The bi-partisan, so-called Gang of Eight who have been
negotiating a comprehensive immigration reform package over the past few months
unveiled their framework for reform Jan. 28.
The framework has four major components: an earned path to
citizenship for the approximately 11 million individuals who are in the country
illegally; an improved immigration system, which would include reducing family
and employer visa backlogs and a new green card program for individuals who
have received a master’s or PhD degree in science, technology, engineering or
mathematics from an American university; an employment verification system; and
an overhaul of the system for hiring low-skilled workers.
Sen. Chuck Schumer (D-N.Y.), one of the members of the
group, said they hope to have a bill ready for consideration by the Judiciary
Committee in March and hope to pass it by late spring or early summer.
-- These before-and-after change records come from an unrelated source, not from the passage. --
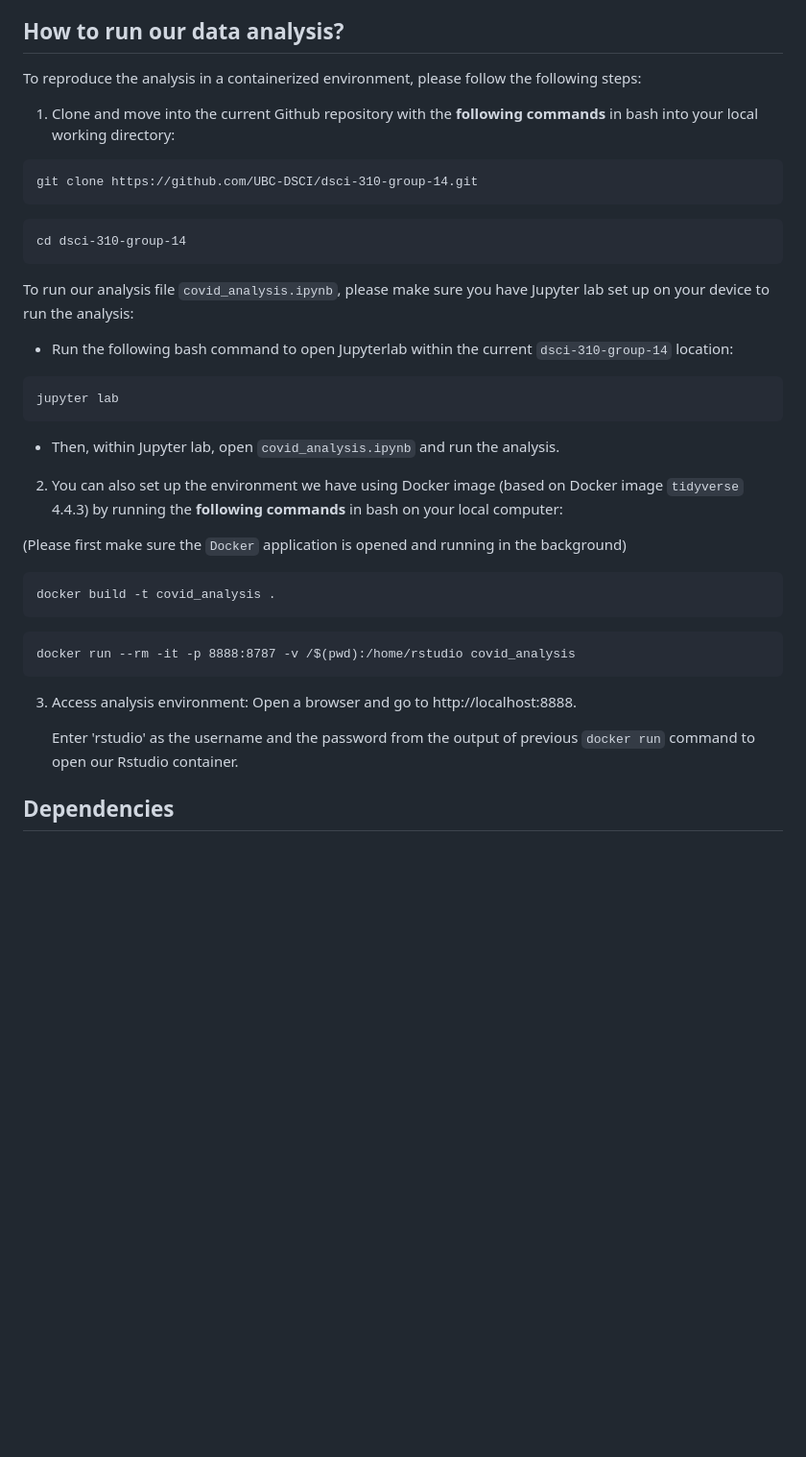
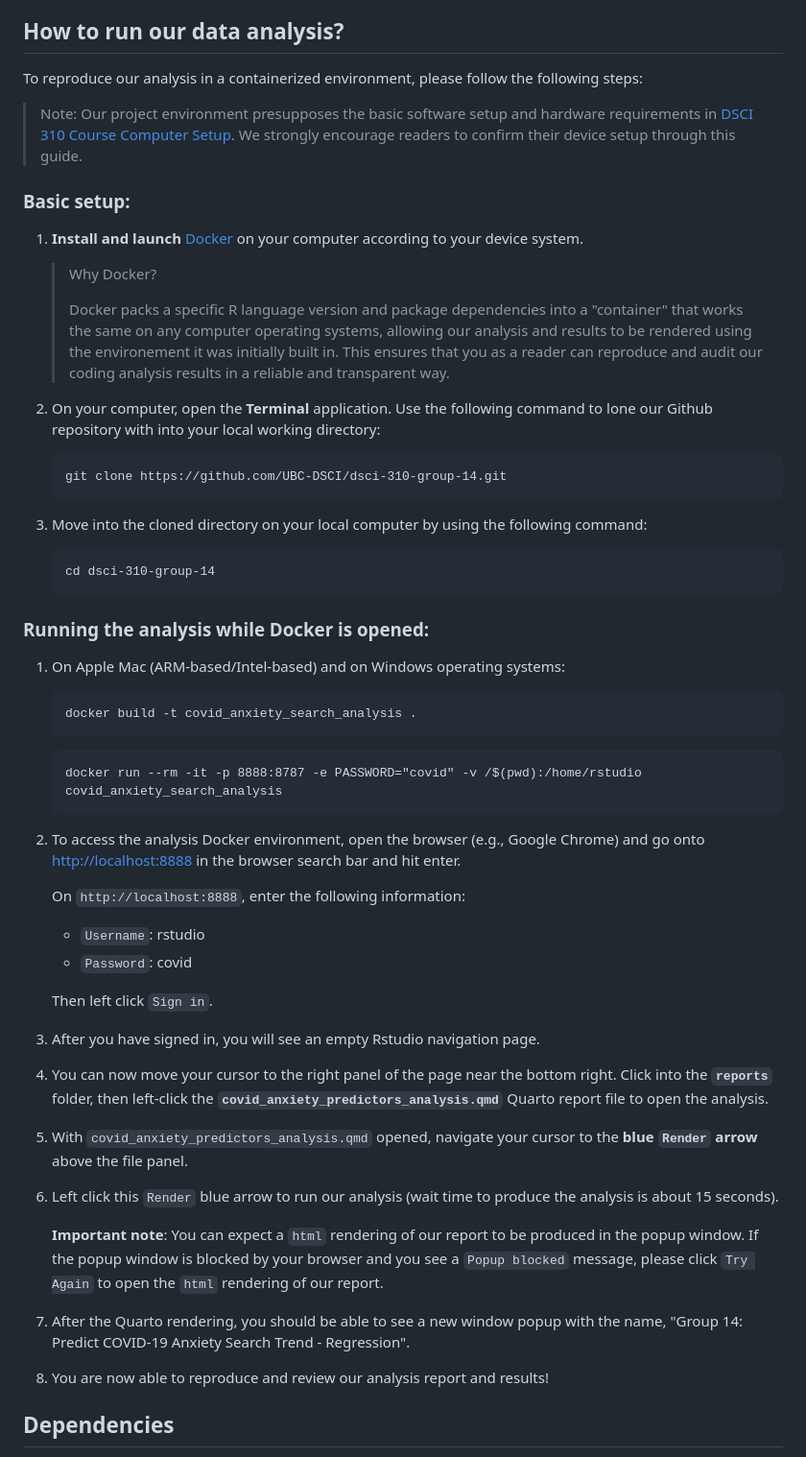
Before and after one commit to DSCI-310-2025/dsci-310-group-14, a Markdown page: README.md, the part around the change. Shown: that part at 96% size. Rendered like a GitHub page; blank space fills up the shorter version.

Commit message:
Update how to run analysis in README.md

````diff
--- a/README.md
+++ b/README.md
@@ -13,36 +13,50 @@ Our workflow includes data preprocessing, exploratory data analysis, and regress
 The data used herein is from publicly available repositories, including COVID-19 hospitalization statistics, vaccination records, and Google Trends as collected by Google Open Data which can be found [here!](https://github.com/GoogleCloudPlatform/covid-19-open-data#aggregated-table)
 
 ## How to run our data analysis?
-To reproduce the analysis in a containerized environment, please follow the following steps:
-1. Clone and move into the current Github repository with the **following commands** in bash into your local working directory:
-```
-git clone https://github.com/UBC-DSCI/dsci-310-group-14.git
-```
-```
-cd dsci-310-group-14
-```
+To reproduce our analysis in a containerized environment, please follow the following steps:
+> Note: Our project environment presupposes the basic software setup and hardware requirements in [DSCI 310 Course Computer Setup](https://ubc-dsci.github.io/dsci-310-student/computer-setup.html). We strongly encourage readers to confirm their device setup through this guide.
 
-To run our analysis file `covid_analysis.ipynb`, please make sure you have Jupyter lab set up on your device to run the analysis:
-- Run the following bash command to open Jupyterlab within the current `dsci-310-group-14` location:
-```
-jupyter lab
-```
-- Then, within Jupyter lab, open `covid_analysis.ipynb` and run the analysis.
+### Basic setup:
+1. **Install and launch** [Docker](https://www.docker.com/get-started/) on your computer according to your device system.
+   > Why Docker?
+   >
+   > Docker packs a specific R language version and package dependencies into a "container" that works the same on any computer operating systems, allowing our analysis and results to be rendered using the environement it was initially built in. This ensures that you as a reader can reproduce and audit our coding analysis results in a reliable and transparent way.
 
-2. You can also set up the environment we have using Docker image (based on Docker image `tidyverse` 4.4.3) by running the **following commands** in bash on your local computer:
+1. On your computer, open the **Terminal** application. Use the following command to lone our Github repository with into your local working directory:
+    ```
+    git clone https://github.com/UBC-DSCI/dsci-310-group-14.git
+    ```
+1. Move into the cloned directory on your local computer by using the following command:
+    ```
+    cd dsci-310-group-14
+    ```
+### Running the analysis while Docker is opened:
+1. On Apple Mac (ARM-based/Intel-based) and on Windows operating systems:
+    ```
+    docker build -t covid_anxiety_search_analysis .
+    ```
+    ```
+    docker run --rm -it -p 8888:8787 -e PASSWORD="covid" -v /$(pwd):/home/rstudio covid_anxiety_search_analysis
+    ```
 
-(Please first make sure the `Docker` application is opened and running in the background)
+1. To access the analysis Docker environment, open the browser (e.g., Google Chrome) and go onto [http://localhost:8888](http://localhost:8888) in the browser search bar and hit enter.
 
-```
-docker build -t covid_analysis .
-```
-```
-docker run --rm -it -p 8888:8787 -v /$(pwd):/home/rstudio covid_analysis
-```
-3. Access analysis environment:
-    Open a browser and go to http://localhost:8888.
+   On `http://localhost:8888`, enter the following information:
+   - `Username`: rstudio
+   - `Password`: covid
 
-    Enter 'rstudio' as the username and the password from the output of previous `docker run` command to open our Rstudio container.
+   Then left click `Sign in`.
+
+1. After you have signed in, you will see an empty Rstudio navigation page.
+2. You can now move your cursor to the right panel of the page near the bottom right. Click into the **`reports`** folder, then left-click the **`covid_anxiety_predictors_analysis.qmd`** Quarto report file to open the analysis.
+3. With `covid_anxiety_predictors_analysis.qmd` opened, navigate your cursor to the **blue `Render` arrow** above the file panel.
+4. Left click this `Render` blue arrow to run our analysis (wait time to produce the analysis is about 15 seconds).
+
+   **Important note**: You can expect a `html` rendering of our report to be produced in the popup window. If the popup window is blocked by your browser and you see a `Popup blocked` message, please click `Try Again` to open the `html` rendering of our report.
+
+5. After the Quarto rendering, you should be able to see a new window popup with the name, "Group 14: Predict COVID-19 Anxiety Search Trend - Regression".
+
+6. You are now able to reproduce and review our analysis report and results!
 
 ## Dependencies
 - A list of the dependency packages needed to be **installed** to run the analysis:
````
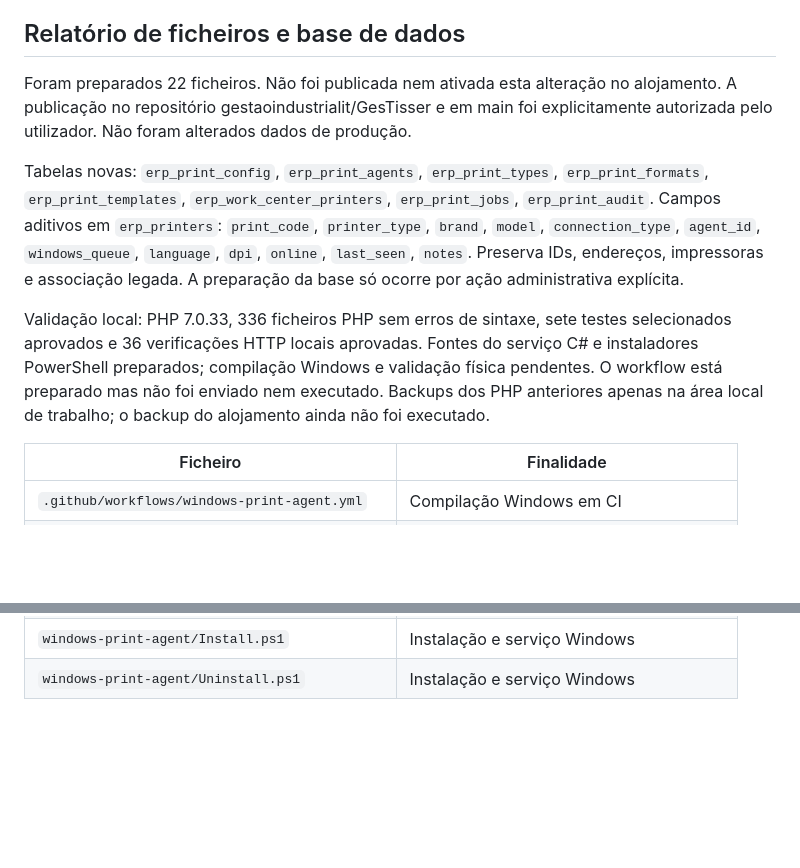
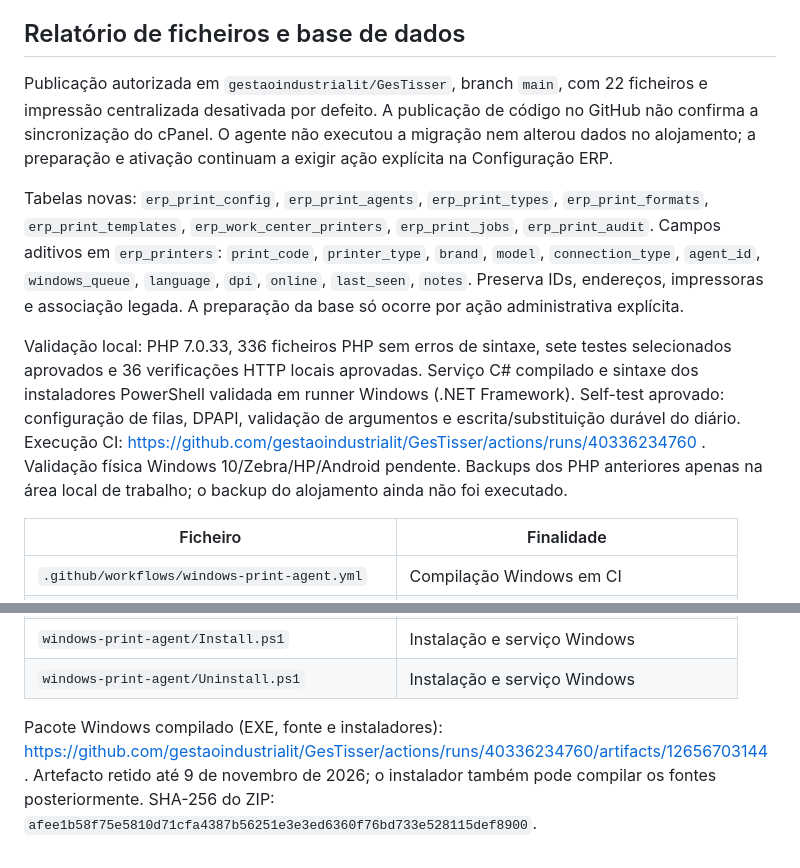
Before and after one commit to gestaoindustrialit/GesTisser, a Markdown page: docs/printing/INSTALACAO.md, 2 parts joined by grey strips. Rendered like a GitHub page; blank space fills up the shorter version.

Commit message:
docs: registar compilação Windows aprovada e instalação progressiva em main
Pacote EXE e instaladores gerados em CI. Self-test de configuração de filas, DPAPI, validação de argumentos e diário durável aprovado. Preservar a impressão centralizada desativada, sem executar migrações ou ativar agentes no alojamento. Documentar ensaios físicos pendentes e reversão sem apagar novos dados.

```diff
--- a/docs/printing/INSTALACAO.md
+++ b/docs/printing/INSTALACAO.md
@@ -64,11 +64,11 @@ Para reverter código, desativar primeiro, parar os agentes e repor os PHP priva
 
 ## Relatório de ficheiros e base de dados
 
-Foram preparados 22 ficheiros. Não foi publicada nem ativada esta alteração no alojamento. A publicação no repositório gestaoindustrialit/GesTisser e em main foi explicitamente autorizada pelo utilizador. Não foram alterados dados de produção.
+Publicação autorizada em `gestaoindustrialit/GesTisser`, branch `main`, com 22 ficheiros e impressão centralizada desativada por defeito. A publicação de código no GitHub não confirma a sincronização do cPanel. O agente não executou a migração nem alterou dados no alojamento; a preparação e ativação continuam a exigir ação explícita na Configuração ERP.
 
 Tabelas novas: `erp_print_config`, `erp_print_agents`, `erp_print_types`, `erp_print_formats`, `erp_print_templates`, `erp_work_center_printers`, `erp_print_jobs`, `erp_print_audit`. Campos aditivos em `erp_printers`: `print_code`, `printer_type`, `brand`, `model`, `connection_type`, `agent_id`, `windows_queue`, `language`, `dpi`, `online`, `last_seen`, `notes`. Preserva IDs, endereços, impressoras e associação legada. A preparação da base só ocorre por ação administrativa explícita.
 
-Validação local: PHP 7.0.33, 336 ficheiros PHP sem erros de sintaxe, sete testes selecionados aprovados e 36 verificações HTTP locais aprovadas. Fontes do serviço C# e instaladores PowerShell preparados; compilação Windows e validação física pendentes. O workflow está preparado mas não foi enviado nem executado. Backups dos PHP anteriores apenas na área local de trabalho; o backup do alojamento ainda não foi executado.
+Validação local: PHP 7.0.33, 336 ficheiros PHP sem erros de sintaxe, sete testes selecionados aprovados e 36 verificações HTTP locais aprovadas. Serviço C# compilado e sintaxe dos instaladores PowerShell validada em runner Windows (.NET Framework). Self-test aprovado: configuração de filas, DPAPI, validação de argumentos e escrita/substituição durável do diário. Execução CI: https://github.com/gestaoindustrialit/GesTisser/actions/runs/40336234760 . Validação física Windows 10/Zebra/HP/Android pendente. Backups dos PHP anteriores apenas na área local de trabalho; o backup do alojamento ainda não foi executado.
 
 | Ficheiro | Finalidade |
 |---|---|
@@ -94,3 +94,5 @@ Validação local: PHP 7.0.33, 336 ficheiros PHP sem erros de sintaxe, sete test
 | `windows-print-agent/GesTisserPrintAgent.cs` | Instalação e serviço Windows |
 | `windows-print-agent/Install.ps1` | Instalação e serviço Windows |
 | `windows-print-agent/Uninstall.ps1` | Instalação e serviço Windows |
+
+Pacote Windows compilado (EXE, fonte e instaladores): https://github.com/gestaoindustrialit/GesTisser/actions/runs/40336234760/artifacts/12656703144 . Artefacto retido até 9 de novembro de 2026; o instalador também pode compilar os fontes posteriormente. SHA-256 do ZIP: `afee1b58f75e5810d71cfa4387b56251e3e3ed6360f76bd733e528115def8900`.
```
Also changed, not shown: docs/printing/VALIDACAO.md (+1 -1 lines).
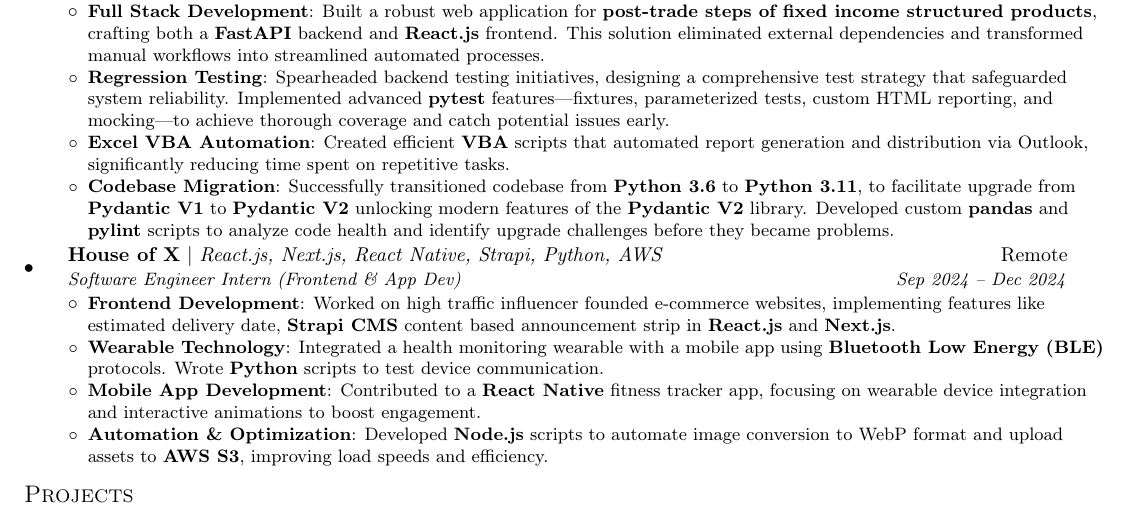
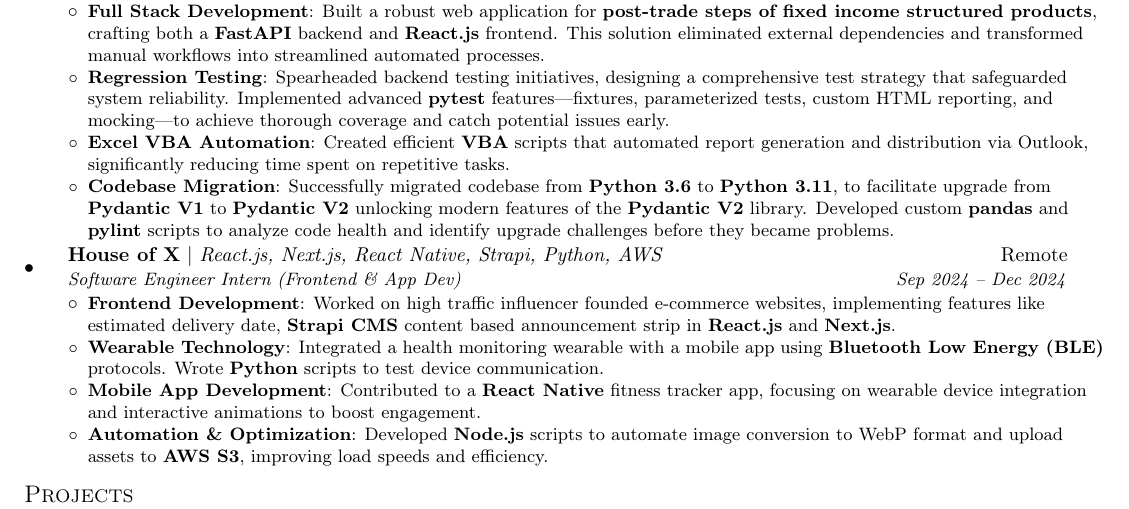
Before and after one commit to DeveloperDowny/swappable-resume, a LaTeX document (latex-code/main.tex, which reads latex-code/components/dmt/experiences/nomura.tex): part of the page, cut so that both start at the same text. Compiled offline with pdfLaTeX.

Commit message:
fix: fixed

```diff
--- a/latex-code/components/dmt/experiences/nomura.tex
+++ b/latex-code/components/dmt/experiences/nomura.tex
@@ -9,5 +9,5 @@
 \resumeItem{Excel VBA Automation}
 {Created efficient \textbf{VBA} scripts that automated report generation and distribution via Outlook, significantly reducing time spent on repetitive tasks.}
 \resumeItem{Codebase Migration}
-{Successfully transitioned codebase from \textbf{Python 3.6} to \textbf{Python 3.11}, to facilitate upgrade from \textbf{Pydantic V1} to \textbf{Pydantic V2} unlocking modern features of the \textbf{Pydantic V2} library. Developed custom \textbf{pandas} and \textbf{pylint} scripts to analyze code health and identify upgrade challenges before they became problems.}
+{Successfully migrated codebase from \textbf{Python 3.6} to \textbf{Python 3.11}, to facilitate upgrade from \textbf{Pydantic V1} to \textbf{Pydantic V2} unlocking modern features of the \textbf{Pydantic V2} library. Developed custom \textbf{pandas} and \textbf{pylint} scripts to analyze code health and identify upgrade challenges before they became problems.}
 \resumeItemListEnd
--- a/latex-code/main.tex
+++ b/latex-code/main.tex
@@ -1,4 +1,4 @@
-\documentclass[letterpaper,1pt]{article}
+\documentclass[letterpaper,10pt]{article}
 
 \usepackage{latexsym}
 \usepackage[empty]{fullpage}
```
In general, the principles coincide with long-standing NACo
The section of the framework that is both the most complicated
and the most sensitive concerns the path to legalization, which takes a
multiple-tiered approach. First, a series of border security measures would be
put into effect. As these measures are being implemented, undocumented
individuals would need to register with the government, pass a background check
and pay fine and/or back taxes in order to receive probationary legal status.
Once the enforcement measures are completed, individuals
with the probationary status would need to pass a second background check,
learn English and civics and demonstrate a work history in order to obtain
lawful permanent residency, or a green card, which is the next step before
citizenship eligibility. Additionally, they will not get their green card until
all other individuals who are waiting for a green card has received one. There
are two exceptions to these requirements: individuals who entered the country
as minor children and those working without legal status in the agricultural
In addition to Schumer, other members of the mmigration
reform effort include Sens. John McCain (R-Ariz.), Dick Durbin (D-Ill.), Lindsey Graham
(R-S.C.), Bob Menendez (D-N.J.), Marco Rubio (R-Fla.), Michael Bennet (D-Colo.)
and Jeff Flake (R-Ariz.)